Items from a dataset
________

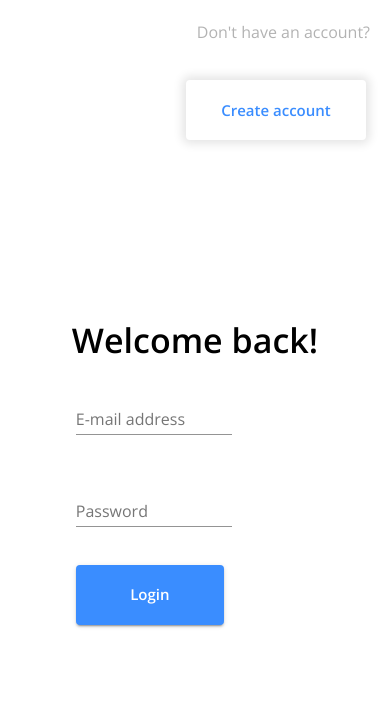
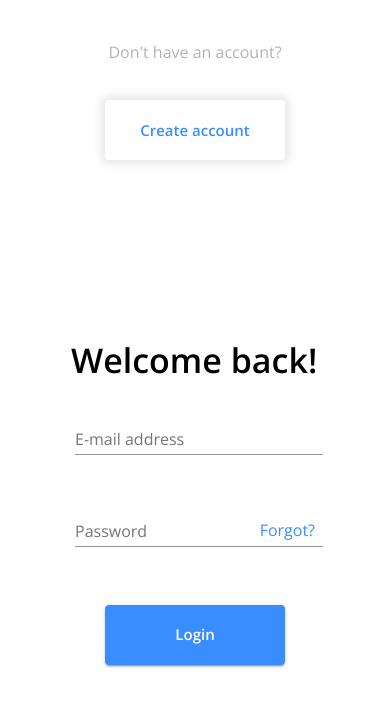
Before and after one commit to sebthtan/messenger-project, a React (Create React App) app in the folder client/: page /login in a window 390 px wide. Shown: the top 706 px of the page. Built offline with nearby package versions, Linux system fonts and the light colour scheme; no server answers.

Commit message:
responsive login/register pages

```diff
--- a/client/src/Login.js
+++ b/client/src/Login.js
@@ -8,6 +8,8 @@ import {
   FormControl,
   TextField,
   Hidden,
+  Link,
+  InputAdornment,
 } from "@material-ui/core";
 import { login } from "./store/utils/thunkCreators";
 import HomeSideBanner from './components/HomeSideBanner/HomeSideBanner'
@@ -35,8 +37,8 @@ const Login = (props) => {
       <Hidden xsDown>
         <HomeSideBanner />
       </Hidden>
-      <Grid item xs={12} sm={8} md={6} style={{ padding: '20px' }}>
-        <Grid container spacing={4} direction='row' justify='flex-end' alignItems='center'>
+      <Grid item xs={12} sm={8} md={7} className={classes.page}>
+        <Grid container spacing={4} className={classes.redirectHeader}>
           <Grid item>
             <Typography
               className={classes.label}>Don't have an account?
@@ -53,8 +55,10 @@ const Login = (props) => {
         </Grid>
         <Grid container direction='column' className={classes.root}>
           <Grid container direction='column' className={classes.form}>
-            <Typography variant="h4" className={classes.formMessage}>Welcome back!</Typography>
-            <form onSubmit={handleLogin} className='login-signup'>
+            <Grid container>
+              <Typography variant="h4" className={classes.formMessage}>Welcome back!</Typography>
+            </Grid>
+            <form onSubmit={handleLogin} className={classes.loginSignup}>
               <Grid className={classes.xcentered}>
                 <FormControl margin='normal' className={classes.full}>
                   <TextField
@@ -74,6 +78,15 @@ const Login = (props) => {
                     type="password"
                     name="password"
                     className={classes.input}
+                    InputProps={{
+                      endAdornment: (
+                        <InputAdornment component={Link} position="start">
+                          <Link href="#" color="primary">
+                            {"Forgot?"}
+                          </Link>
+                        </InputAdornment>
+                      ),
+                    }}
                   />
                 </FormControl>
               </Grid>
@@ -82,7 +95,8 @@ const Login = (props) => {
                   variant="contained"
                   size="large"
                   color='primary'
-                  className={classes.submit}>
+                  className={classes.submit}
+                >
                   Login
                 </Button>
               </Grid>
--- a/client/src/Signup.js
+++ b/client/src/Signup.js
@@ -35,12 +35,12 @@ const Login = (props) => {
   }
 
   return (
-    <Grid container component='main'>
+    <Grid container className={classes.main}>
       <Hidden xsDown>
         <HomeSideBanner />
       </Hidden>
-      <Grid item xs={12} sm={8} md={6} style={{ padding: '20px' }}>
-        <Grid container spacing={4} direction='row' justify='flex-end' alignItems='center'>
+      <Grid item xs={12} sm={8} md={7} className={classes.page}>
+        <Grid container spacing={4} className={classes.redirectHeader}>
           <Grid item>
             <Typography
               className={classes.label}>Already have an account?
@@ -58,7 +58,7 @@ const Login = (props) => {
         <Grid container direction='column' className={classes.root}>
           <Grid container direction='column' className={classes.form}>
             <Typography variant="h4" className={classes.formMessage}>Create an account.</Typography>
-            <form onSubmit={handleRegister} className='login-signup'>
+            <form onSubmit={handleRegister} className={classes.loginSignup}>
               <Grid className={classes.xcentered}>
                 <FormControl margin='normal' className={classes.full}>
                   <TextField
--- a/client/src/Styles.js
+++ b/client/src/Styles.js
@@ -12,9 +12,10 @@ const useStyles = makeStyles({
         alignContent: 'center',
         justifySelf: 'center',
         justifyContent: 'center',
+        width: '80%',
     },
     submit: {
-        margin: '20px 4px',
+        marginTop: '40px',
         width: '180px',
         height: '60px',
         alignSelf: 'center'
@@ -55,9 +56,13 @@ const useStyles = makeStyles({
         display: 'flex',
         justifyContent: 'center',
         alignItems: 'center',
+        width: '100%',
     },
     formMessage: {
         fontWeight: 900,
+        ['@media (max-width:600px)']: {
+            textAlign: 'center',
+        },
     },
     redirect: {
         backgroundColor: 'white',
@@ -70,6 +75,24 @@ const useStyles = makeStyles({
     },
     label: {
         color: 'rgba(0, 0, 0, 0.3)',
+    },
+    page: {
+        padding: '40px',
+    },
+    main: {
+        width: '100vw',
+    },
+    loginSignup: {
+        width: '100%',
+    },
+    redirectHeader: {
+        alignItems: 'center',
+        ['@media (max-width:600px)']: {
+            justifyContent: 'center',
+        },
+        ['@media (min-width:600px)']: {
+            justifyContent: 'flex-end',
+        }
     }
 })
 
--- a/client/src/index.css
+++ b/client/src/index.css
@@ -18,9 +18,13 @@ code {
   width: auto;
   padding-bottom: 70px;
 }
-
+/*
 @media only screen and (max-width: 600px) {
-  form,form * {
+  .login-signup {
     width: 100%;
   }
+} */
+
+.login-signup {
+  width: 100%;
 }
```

________

** What the task requires **
Every line in the records above that contains the word "Create" is to be copied out.

** Response **
Before and after one commit to sebthtan/messenger-project, a React (Create React App) app in the folder client/: page /login in a window 390 px wide. Shown: the top 706 px of the page. Built offline with nearby package versions, Linux system fonts and the light colour scheme; no server answers.
             <Typography variant="h4" className={classes.formMessage}>Create an account.</Typography>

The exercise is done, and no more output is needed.